Sacha Baron Cohen Misses Mark With Uninspired "The Brothers Grimsby"
Baron Cohen’s mastery of reflecting the ugliness of phonies, frauds, and bigots back at them has always come with a fab anarchic streak, evidenced by the involvement of legendary “Seinfeld” writer Larry Charles. That subsequent “Ali G” spinoff “Bruno” and political comedy “The Dictator” hit many of the same beats was hardly a mark on the funnyman’s legacy. Although familiar, neither was lacking in substance – or jokes.
It’s telling that Baron Cohen’s legacy lives on in the form of one of TV’s best current shows, Comedy Central’s “Nathan For You.” (The show’s writer and director Nathan Fielder is obviously a Sacha Baron Cohen disciple.)
It’s this impeccable lineage that makes “The Brothers Grimsby” – Baron Cohen’s first pet project in four years – all the more deflating.

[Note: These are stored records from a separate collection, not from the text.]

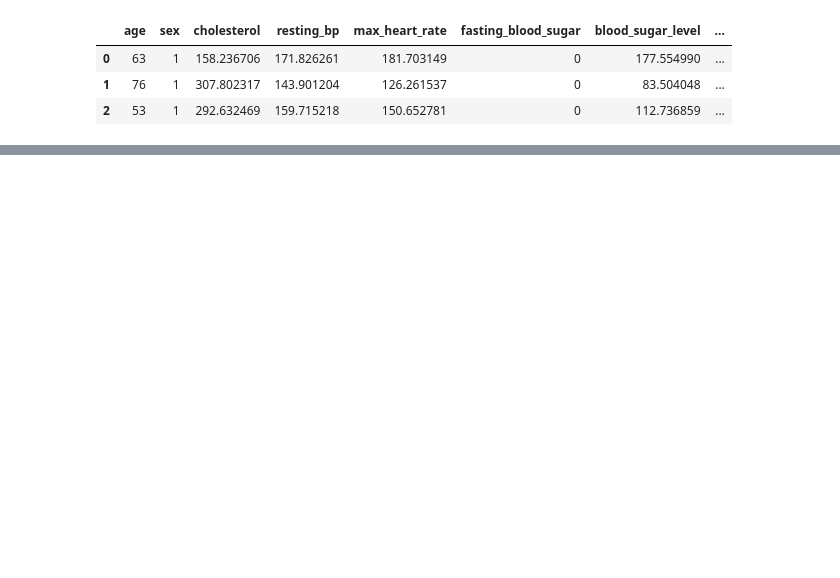
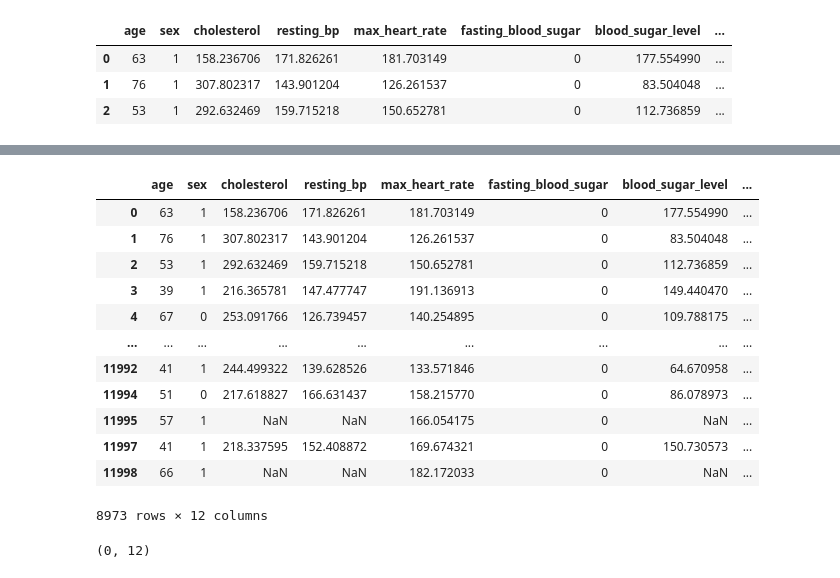
Before and after one commit to saaaaaaaaaaaaaad56/CodeAlpha_Disease_prediction, a Jupyter notebook: overview.ipynb, the cells around one changed output, grey strips where cells are left out. Saved outputs shown, nothing was run; the diff lists cells and outputs as text; code cells hidden in the pictures; blank space fills up the shorter version.

```diff
--- a/overview.ipynb
+++ b/overview.ipynb
@@ -225,0 +192,20 @@ df.head(3)
+# %%
+df[df['fasting_blood_sugar'] == 0]
+# %% [output]
+|  | age | sex | cholesterol | resting_bp | max_heart_rate | fasting_blood_sugar | blood_sugar_level | ... |
+| 0 | 63 | 1 | 158.236706 | 171.826261 | 181.703149 | 0 | 177.554990 | ... |
+| 1 | 76 | 1 | 307.802317 | 143.901204 | 126.261537 | 0 | 83.504048 | ... |
+| 2 | 53 | 1 | 292.632469 | 159.715218 | 150.652781 | 0 | 112.736859 | ... |
+| 3 | 39 | 1 | 216.365781 | 147.477747 | 191.136913 | 0 | 149.440470 | ... |
+| 4 | 67 | 0 | 253.091766 | 126.739457 | 140.254895 | 0 | 109.788175 | ... |
+| ... | ... | ... | ... | ... | ... | ... | ... | ... |
+| 11992 | 41 | 1 | 244.499322 | 139.628526 | 133.571846 | 0 | 64.670958 | ... |
+| 11994 | 51 | 0 | 217.618827 | 166.631437 | 158.215770 | 0 | 86.078973 | ... |
+| 11995 | 57 | 1 | NaN | NaN | 166.054175 | 0 | NaN | ... |
+| 11997 | 41 | 1 | 218.337595 | 152.408872 | 169.674321 | 0 | 150.730573 | ... |
+| 11998 | 66 | 1 | NaN | NaN | 182.172033 | 0 | NaN | ... |
+8973 rows × 12 columns
+# %%
+df[df['blood_sugar_level'] == 0].shape
+# %% [output]
+(0, 12)
```
Also changed, not shown: parts of 9 cells of this notebook, 1 other file.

It’s sporadically funny, yes, but also entirely devoid of meaning and deeply disinterested. The laughs couldn’t be further removed from the narrative (they’d fit into just about any other R-rated raunchfest) and the comedy’s undeniable mean streak isn’t aimed at anyone but the audience.
Baron Cohen stars as Nobby, a dopey English football hooligan and father of nine who’s spent the last 28 years of his life searching for his long-lost brother. When that brother, Sebastian (Mark Strong), turns up as an MI6 superspy, the two are clumsily shoehorned into a generic buddy comedy packed to the gills with spy movie clichés.
Writer-director Paul Feig did the same thing much better in last year’s “Spy,” a film that actually subverted spy movie formula. In “The Brothers Grimsby,” the comedy merely exists alongside a very ordinary action movie outline, rarely crossing paths and never working in concert.
For example, an especially gross gag involving Nobby and Sebastian hiding inside an elephant’s vagina (vaguely reminiscent of a 20 year-old gag from “Ace Ventura: When Nature Calls”) is bawdy, irreverent sketch comedy stuffed into an ostensible satire – where it absolutely doesn’t belong.
Likewise, “Harry Potter” actor Daniel Radcliffe (who was not involved in the film, as the end titles forcefully broadcast) is made the butt of an overwrought AIDS jokes that isn’t especially funny but is reminiscent of “Ted” filmmaker Seth MacFarlane’s worst tendencies.
The movie peaks early on, packing a large percentage of its best gags into one sequence and then drooping for the remainder of its humanely short 80-minute running time. As such, it’s economical in the most basic of terms, unearthing a good laugh every ten minutes or so, but considering the talent involved, it’s a gigantic disappointment.
Baron Cohen’s wife, Isla Fisher (“Wedding Crashers”), is marooned in a nothing role as Sebastian’s MI6 liaison, while Ian McShane, Rebel Wilson, and Penelope Cruz face similar fates. But these are small letdowns in the midst of some huge ones, the biggest being the dearth of chemistry between Baron Cohen and Strong.
Strong is significantly out of his element here, undoubtedly a symptom of Sony hiring an action filmmaker with no history in the genre. Louis Leterrier (“The Incredible Hulk) is an abysmal fit here, directing the script like an extra-terrestrial making his first pass at human emotions. Worse yet, he seems to purposefully underemphasize the action, which in turn renders it just as flat as the unearned emotional flashbacks between Nobby and Sebastian.
There are some demented pleasures to be had within, some excellent moments of shock comedy that threaten to burn themselves into our memory. But the rest is such an apathetic affair that it doesn’t even justify Baron Cohen superfans plunking down their hard-earned cash.
“The Brothers Grimsby” is inessential to its core, marking a fork in the road for its creator. It might be time at last for Sacha Baron Cohen to start anew – and really cement himself as one of his generation’s best.
Rating: ★★ out of ★★★★★ (Not So Good)
Release Date: March 11, 2016
Studio: Columbia Pictures (Sony)
Director: Louis Leterrier
Screenwriter: Sacha Baron Cohen, Phil Johnston, Peter Baynham
Starring: Sacha Baron Cohen, Mark Strong, Isla Fisher, Rebel Wilson, Gabourey Sidibe, Penelope Cruz, Ian McShane
MPAA Rating: R (for strong crude sexual content, graphic nudity, violence, language, and some drug use)